Exercise inputs:
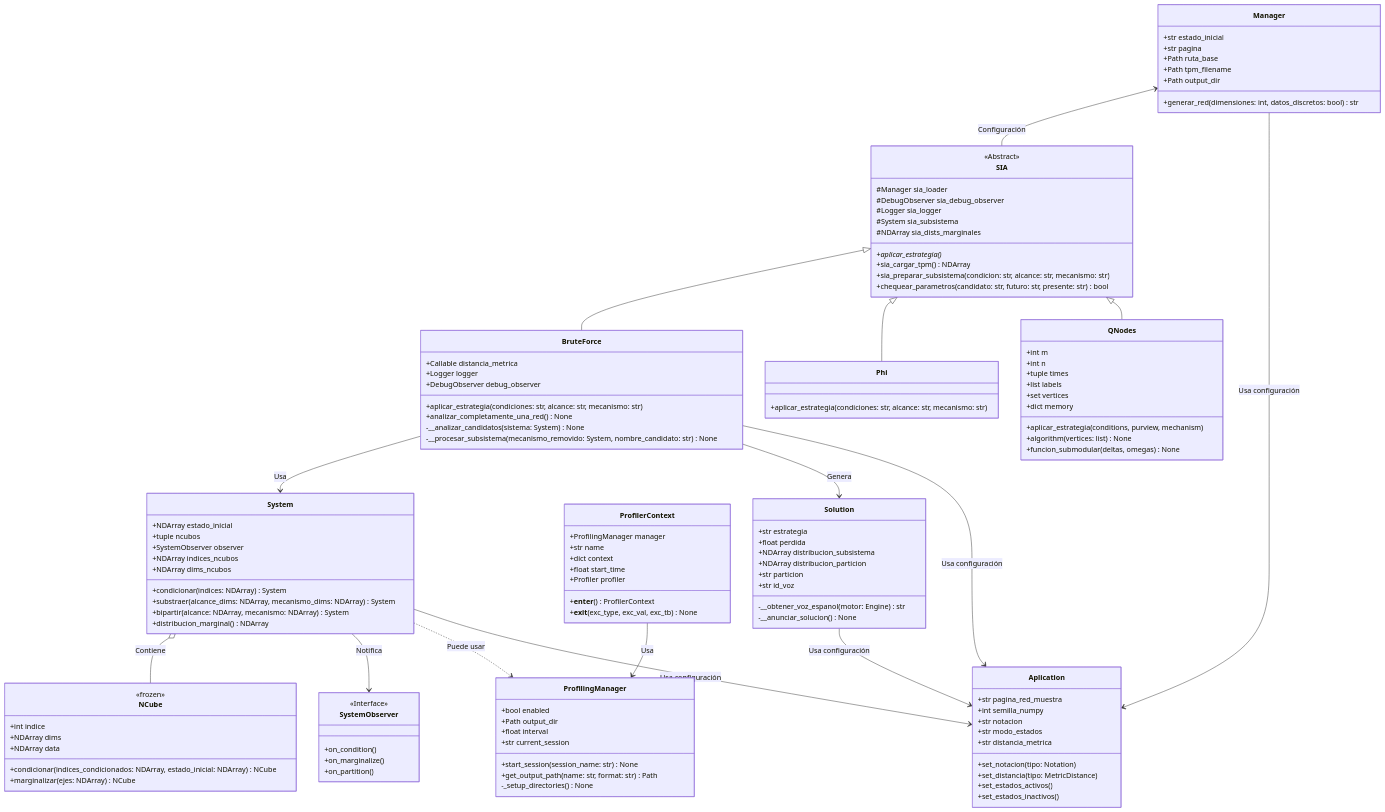
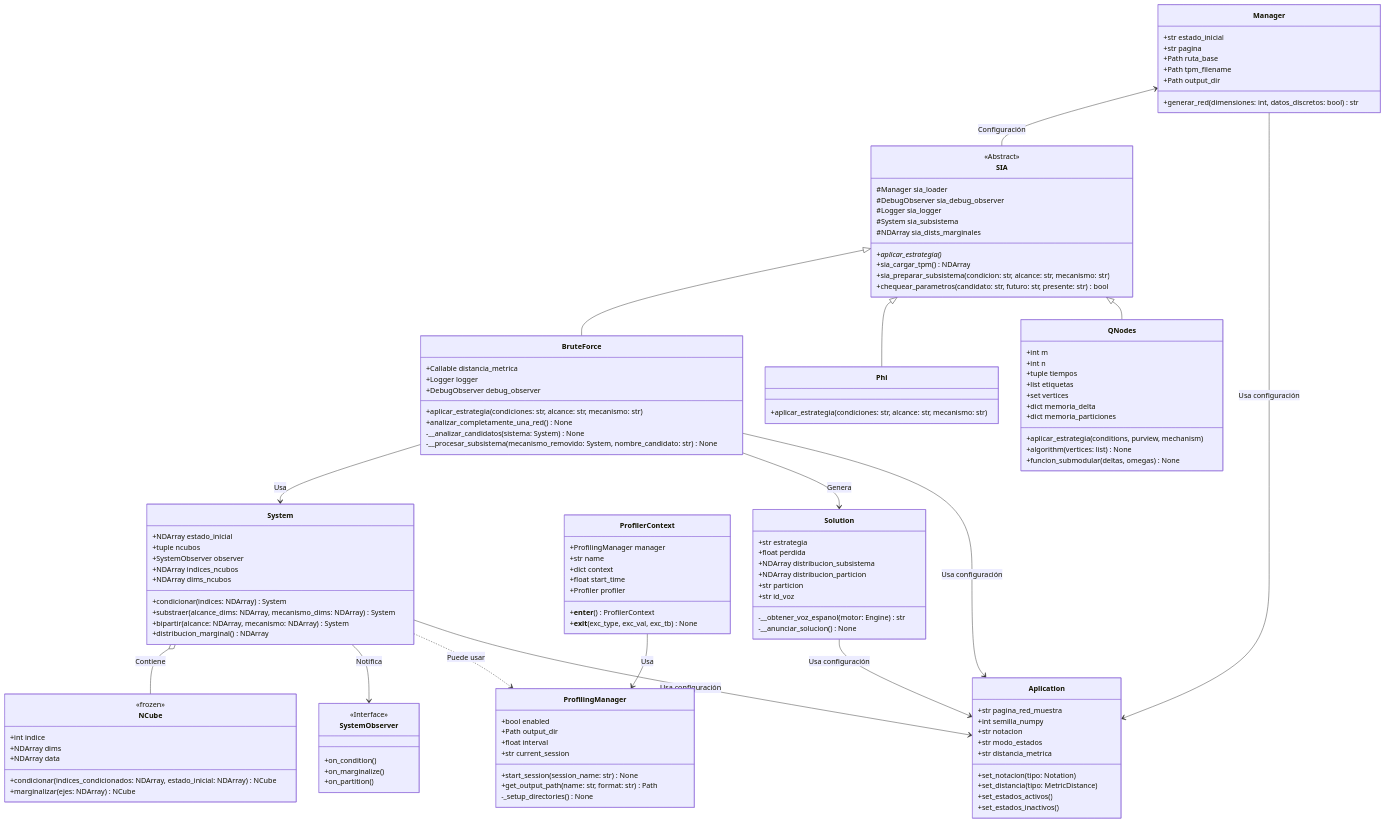
The diagram in .docs/diagrams/classes.md (Lina12Nieto/AlgoritmosELINA), drawn with Mermaid before and after one commit. The commit also changed 2 other files, not shown here.

Commit message:
Renamings in q-strat

```diff
--- a/.docs/diagrams/classes.md
+++ b/.docs/diagrams/classes.md
@@ -108,10 +108,11 @@
     class QNodes{
         +int m
         +int n
-        +tuple times
-        +list labels
+        +tuple tiempos
+        +list etiquetas
         +set vertices
-        +dict memory
+        +dict memoria_delta
+        +dict memoria_particiones
         +aplicar_estrategia(conditions, purview, mechanism)
         +algorithm(vertices: list) None
         +funcion_submodular(deltas, omegas) None
```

Your instructions: The result should be every line that contains "list", copied from the entries.

Response box:
-        +list labels
+        +list etiquetas
         +algorithm(vertices: list) None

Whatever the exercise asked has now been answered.